(Before-and-after page screenshots)
:::::

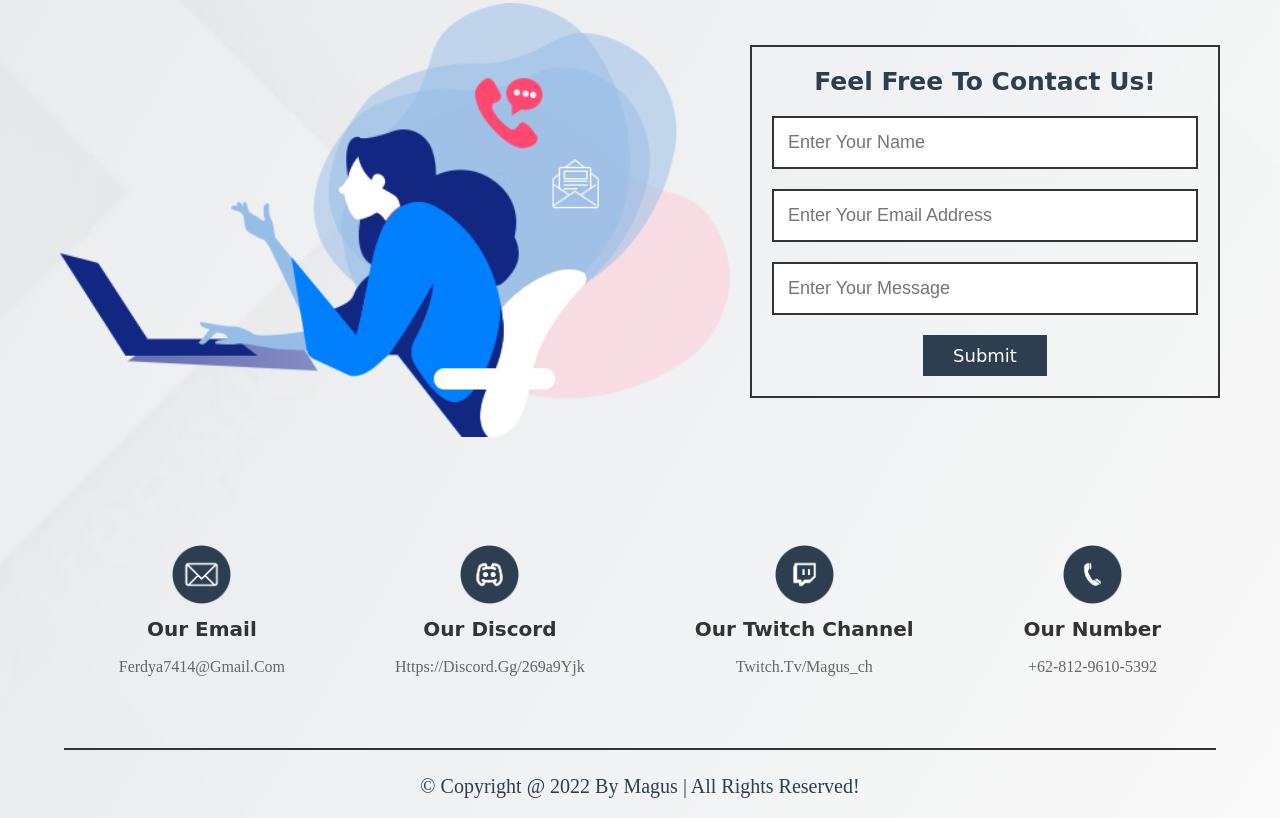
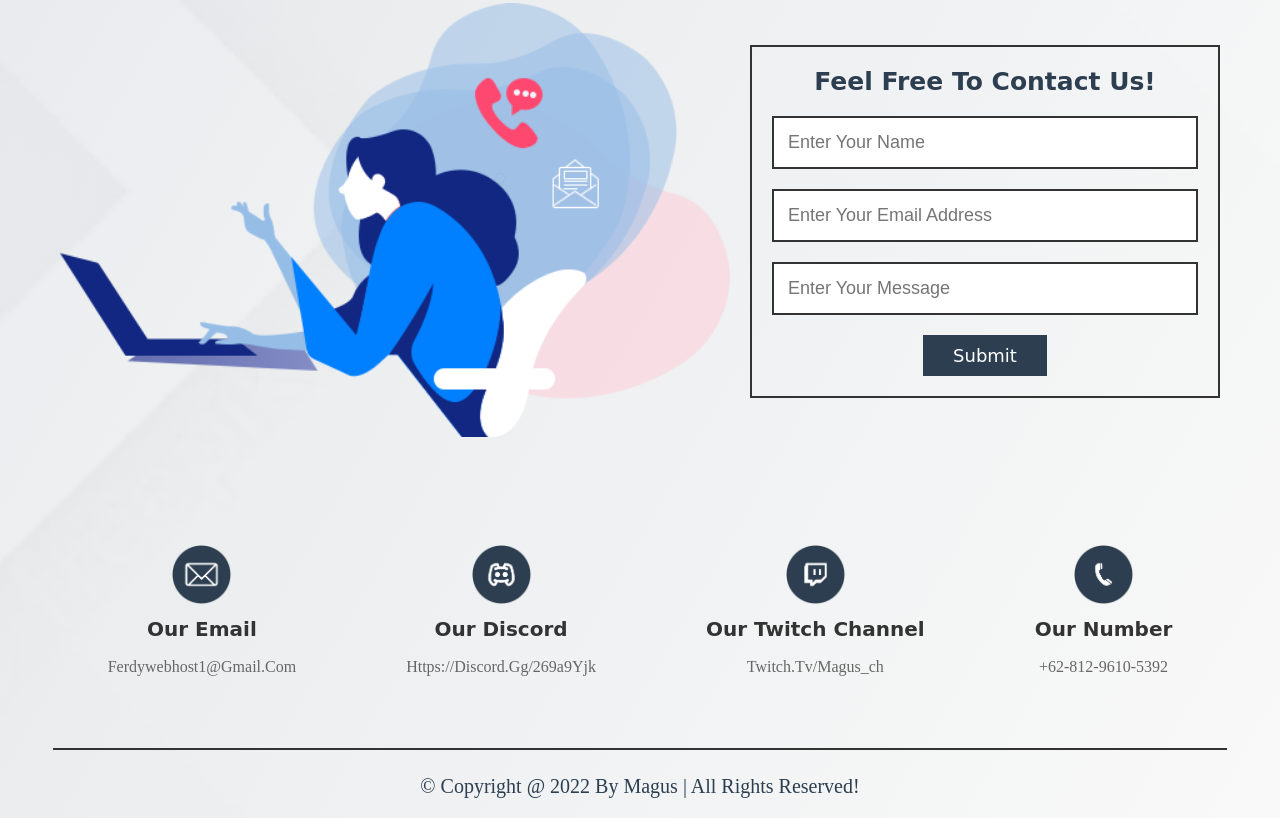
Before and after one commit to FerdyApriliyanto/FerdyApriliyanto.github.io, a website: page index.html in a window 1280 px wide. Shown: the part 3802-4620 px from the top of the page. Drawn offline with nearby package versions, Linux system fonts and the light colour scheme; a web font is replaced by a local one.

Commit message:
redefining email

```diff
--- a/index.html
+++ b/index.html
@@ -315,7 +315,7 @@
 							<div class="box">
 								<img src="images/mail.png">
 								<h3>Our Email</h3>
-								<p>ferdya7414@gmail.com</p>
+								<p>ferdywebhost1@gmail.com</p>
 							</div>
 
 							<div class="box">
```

:::::

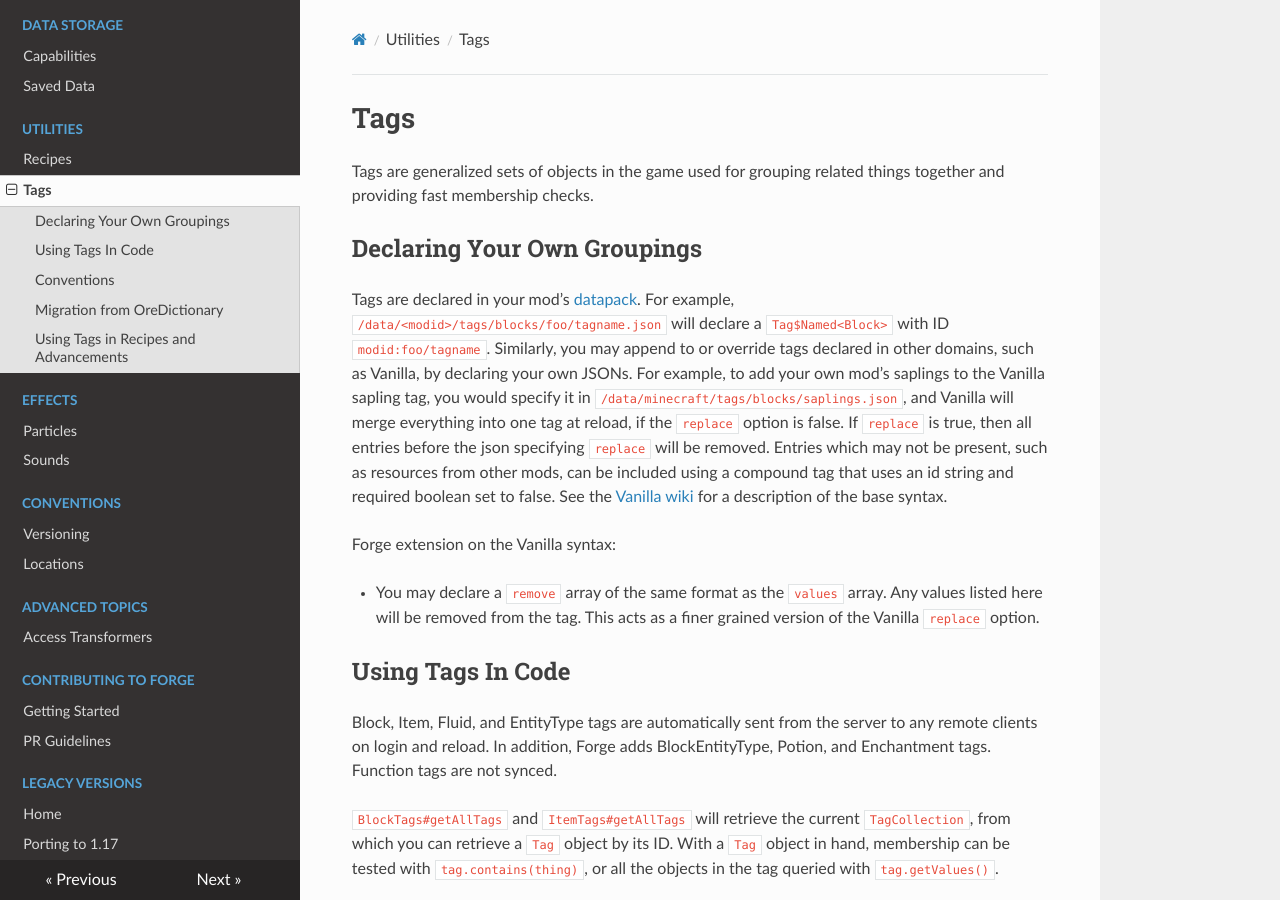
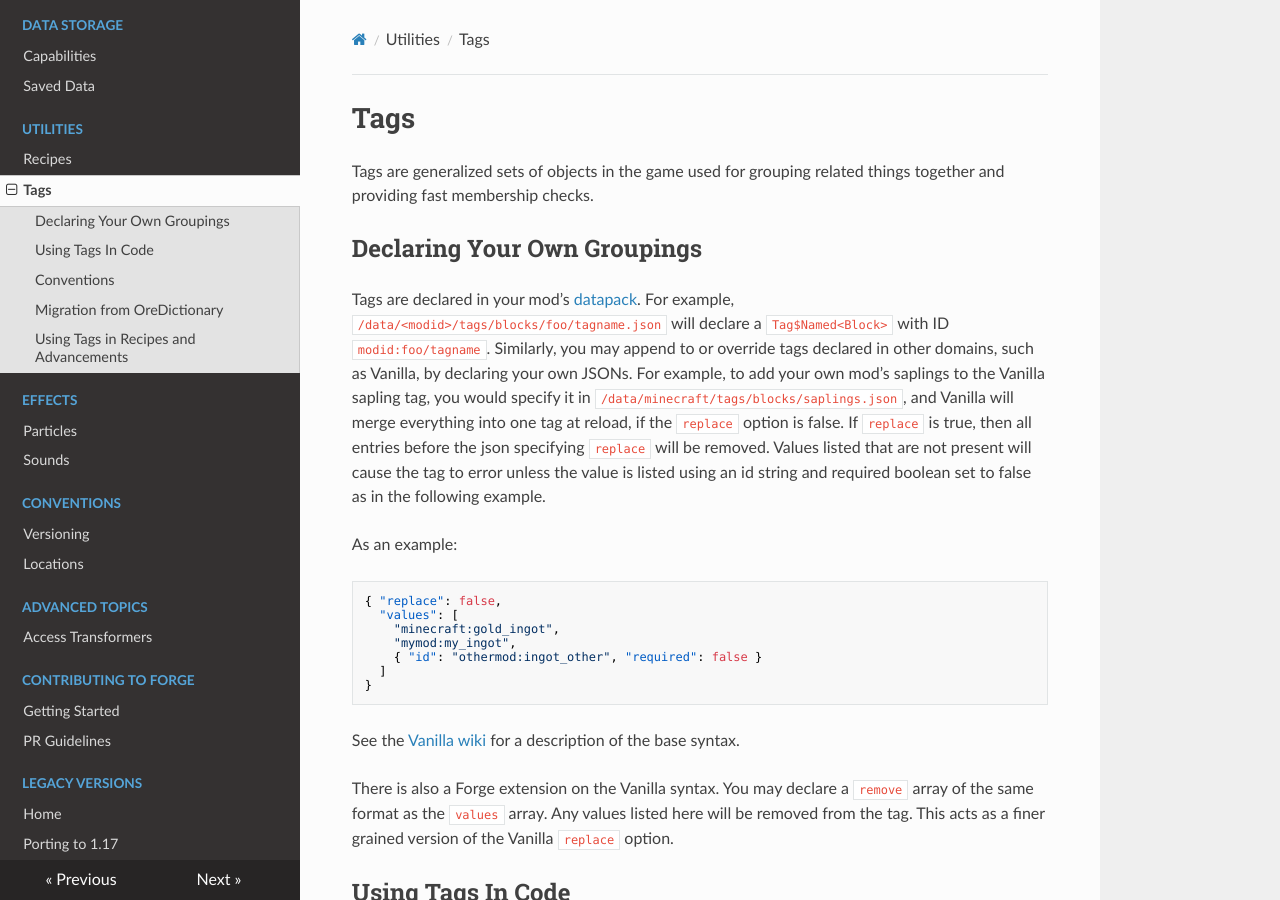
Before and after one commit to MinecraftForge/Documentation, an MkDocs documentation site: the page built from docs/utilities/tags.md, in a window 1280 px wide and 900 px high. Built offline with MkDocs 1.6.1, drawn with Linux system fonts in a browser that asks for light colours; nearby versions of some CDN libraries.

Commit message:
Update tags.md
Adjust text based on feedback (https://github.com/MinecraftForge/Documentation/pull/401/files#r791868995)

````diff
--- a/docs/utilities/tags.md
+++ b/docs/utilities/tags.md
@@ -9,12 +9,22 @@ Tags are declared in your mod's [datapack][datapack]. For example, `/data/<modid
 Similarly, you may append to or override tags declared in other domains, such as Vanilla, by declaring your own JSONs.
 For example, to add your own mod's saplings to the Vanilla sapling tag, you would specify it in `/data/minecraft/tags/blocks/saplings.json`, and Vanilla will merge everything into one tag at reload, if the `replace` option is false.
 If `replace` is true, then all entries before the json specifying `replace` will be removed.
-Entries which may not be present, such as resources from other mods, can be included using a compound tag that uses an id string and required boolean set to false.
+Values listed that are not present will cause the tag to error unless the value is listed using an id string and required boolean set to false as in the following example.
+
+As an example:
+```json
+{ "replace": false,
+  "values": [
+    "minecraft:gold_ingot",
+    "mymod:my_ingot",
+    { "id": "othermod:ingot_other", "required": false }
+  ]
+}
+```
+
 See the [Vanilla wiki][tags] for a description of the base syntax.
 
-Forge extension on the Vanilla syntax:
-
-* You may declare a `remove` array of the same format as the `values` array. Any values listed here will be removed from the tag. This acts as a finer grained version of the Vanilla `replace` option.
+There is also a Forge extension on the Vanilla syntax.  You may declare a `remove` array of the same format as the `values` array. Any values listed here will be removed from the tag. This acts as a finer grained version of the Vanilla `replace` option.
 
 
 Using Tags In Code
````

:::::

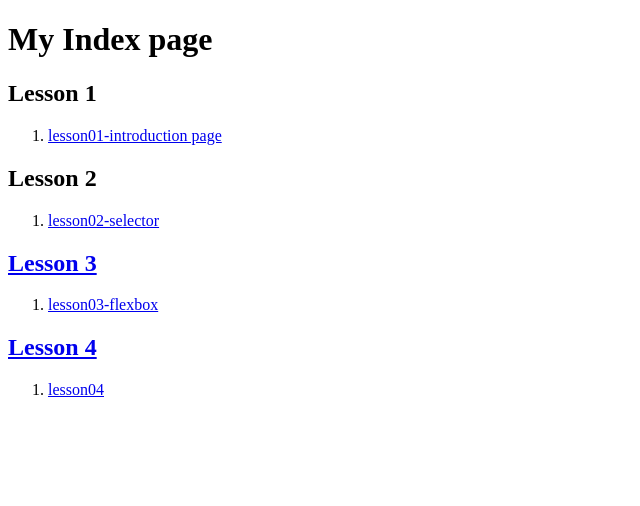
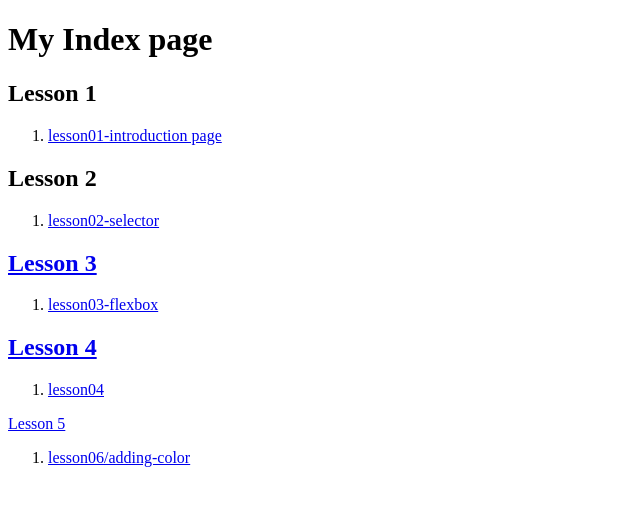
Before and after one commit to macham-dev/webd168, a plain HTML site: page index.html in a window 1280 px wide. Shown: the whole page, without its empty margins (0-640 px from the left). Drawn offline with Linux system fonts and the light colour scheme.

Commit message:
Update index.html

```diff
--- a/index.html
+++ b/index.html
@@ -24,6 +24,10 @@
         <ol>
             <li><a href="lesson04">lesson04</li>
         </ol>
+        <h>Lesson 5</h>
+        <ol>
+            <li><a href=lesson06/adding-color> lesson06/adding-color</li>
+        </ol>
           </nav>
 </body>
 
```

:::::

*To do*
Which of the lines above hold the string "false"? Pick each of them out.

*Solution for this task*
 For example, to add your own mod's saplings to the Vanilla sapling tag, you would specify it in `/data/minecraft/tags/blocks/saplings.json`, and Vanilla will merge everything into one tag at reload, if the `replace` option is false.
-Entries which may not be present, such as resources from other mods, can be included using a compound tag that uses an id string and required boolean set to false.
+Values listed that are not present will cause the tag to error unless the value is listed using an id string and required boolean set to false as in the following example.
+{ "replace": false,
+    { "id": "othermod:ingot_other", "required": false }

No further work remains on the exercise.